“It was very weird,” he said. “Fans are such a big part of our show. Sometimes, people think they’re buying a ticket to come hang out. No, you’re buying a ticket to participate.”
Having the fans back, he said, was like flipping a switch. Suddenly, there was a lot more power in the room. Wrestling was just a lot more fun.
Fun is a big part of who Woods is. He sees himself as a kind of beacon for people, particularly children, who love pop culture, particularly the nerdier parts of it. He’s hosted video game shows and is a host on G4. He loves anime and old board games, plays Dungeons & Dragons, and is an unabashed fan of “The Golden Girls.”
“I have a mural of Blanche painted on a wall in my house,” he said. “I have a Golden Girls shrine. I just love them.”
Woods said he got to meet Marsha Posner Williams, who co-produced 76 episodes of “The Golden Girls.”
“She was just the kindest and hilarious,” he said. “I can’t imagine what it was like to be part of something like that.”
The WWE superstar said the old sitcom still holds up, and it’s even instructional for performers like him, who are interested in how comedic chemistry works.
It’s OK to like “The Golden Girls,” Woods said. It’s OK to like video games, cartoons and a thousand other things that other people think are silly.
“I have so many friends who let go of wrestling or let go of cartoons,” he said. “They let go of the things they really enjoyed, and then you get to be 30 or 40 and you feel like you’re not as happy as you used to be.”
Letting go of the little things that make you happy isn’t growing up, so much as giving up on a part of yourself.
Woods said as long as what you love doesn’t hurt anyone, you shouldn’t feel a need to quit your passions just because other people don’t get it.
Part of his role, he thought, was to be a kind of example for others. Woods wants to be a public figure who has no qualms about being who he is, which is a bit nerdy, but still authentically himself.
Maybe that would encourage others to do the same.
Woods said eventually he’d leave wrestling and spend more of his time with his other passions, like video games, but not just yet.
Recently, he captured the “King of the Ring” title, but that was only the start.
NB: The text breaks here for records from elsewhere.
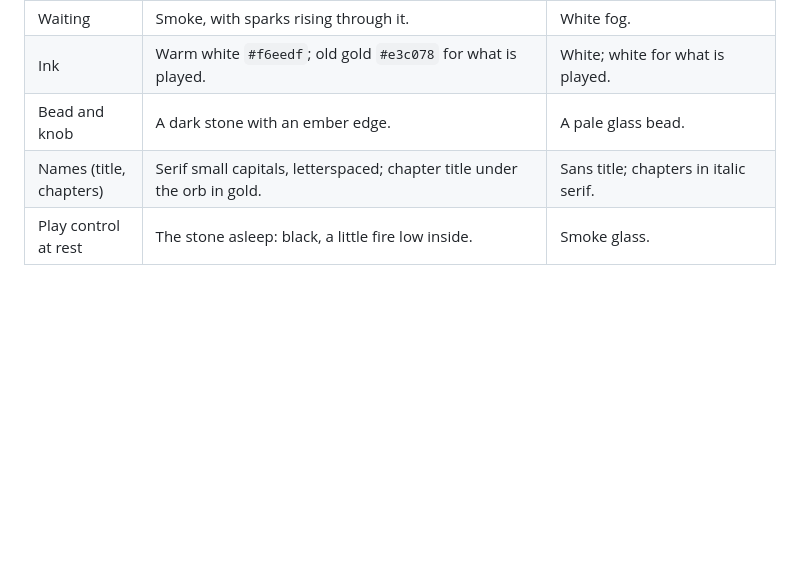
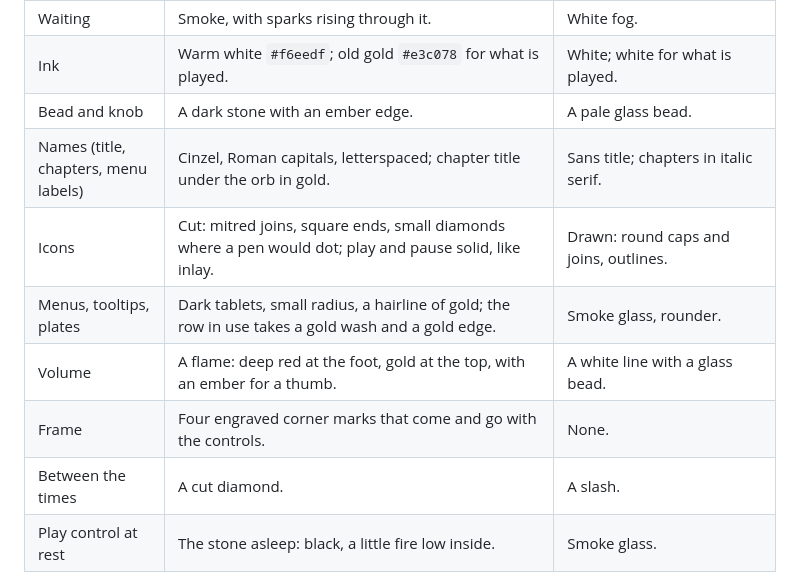
Before and after one commit to abuzreq/scry-videojs-reskin, a Markdown page: design/spec.md, the part around the change. Rendered like a GitHub page; blank space fills up the shorter version.

```diff
--- a/design/spec.md
+++ b/design/spec.md
@@ -13,7 +13,12 @@ Two materials, one skin. The default is a **dark seeing-stone**; `stone="glass"`
 | Waiting | Smoke, with sparks rising through it. | White fog. |
 | Ink | Warm white `#f6eedf`; old gold `#e3c078` for what is played. | White; white for what is played. |
 | Bead and knob | A dark stone with an ember edge. | A pale glass bead. |
-| Names (title, chapters) | Serif small capitals, letterspaced; chapter title under the orb in gold. | Sans title; chapters in italic serif. |
+| Names (title, chapters, menu labels) | Cinzel, Roman capitals, letterspaced; chapter title under the orb in gold. | Sans title; chapters in italic serif. |
+| Icons | Cut: mitred joins, square ends, small diamonds where a pen would dot; play and pause solid, like inlay. | Drawn: round caps and joins, outlines. |
+| Menus, tooltips, plates | Dark tablets, small radius, a hairline of gold; the row in use takes a gold wash and a gold edge. | Smoke glass, rounder. |
+| Volume | A flame: deep red at the foot, gold at the top, with an ember for a thumb. | A white line with a glass bead. |
+| Frame | Four engraved corner marks that come and go with the controls. | None. |
+| Between the times | A cut diamond. | A slash. |
 | Play control at rest | The stone asleep: black, a little fire low inside. | Smoke glass. |
 
 Both keep numbers in plain tabular sans, so times read at a glance, and both honour `--media-accent-color`.
```
Also changed, not shown: README.md (+12 -3 lines), design/submission.md (+7 -4 lines), design/hero-driven.png, design/hero.png, 9 other files.
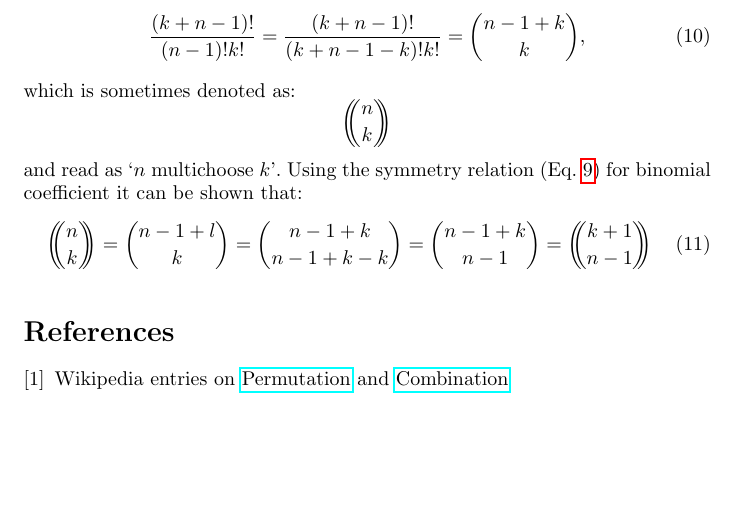
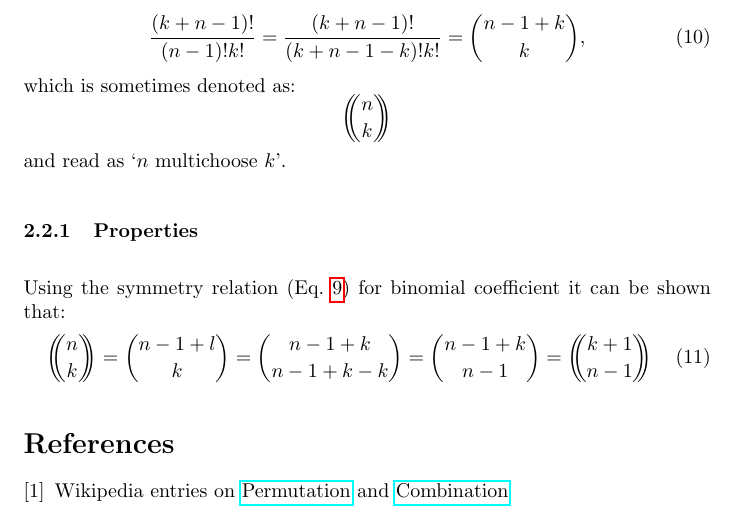
Before and after one commit to jszopi/combinatorics, a LaTeX document (essential_combinatorics.tex): part of page 4 of 4, cut so that both start at the same text, the shorter picture padded with empty space. Compiled offline with pdfLaTeX.

Commit message:
Make text into subsection

```diff
--- a/essential_combinatorics.tex
+++ b/essential_combinatorics.tex
@@ -206,7 +206,11 @@ which is sometimes denoted as:
     \left(\!\!\!\binom{n}{k}\!\!\!\right)
 \end{equation*}
 %
-and read as `$n$ multichoose $k$'. Using the symmetry relation (Eq.~\ref{eq:symrel}) for binomial coefficient it can be shown that:
+and read as `$n$ multichoose $k$'.
+
+\subsubsection{Properties}
+
+Using the symmetry relation (Eq.~\ref{eq:symrel}) for binomial coefficient it can be shown that:
 %
 \begin{equation}
     \left(\!\!\!\binom{n}{k}\!\!\!\right) = \binom{n-1+l}{k} = \binom{n-1+k}{n-1+k-k} = \binom{n-1+k}{n-1} = \left(\!\!\!\binom{k+1}{n-1}\!\!\!\right)
```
He planned to go after the other championships.
“Now, we use the power of the crown to get even more shiny things,” he said.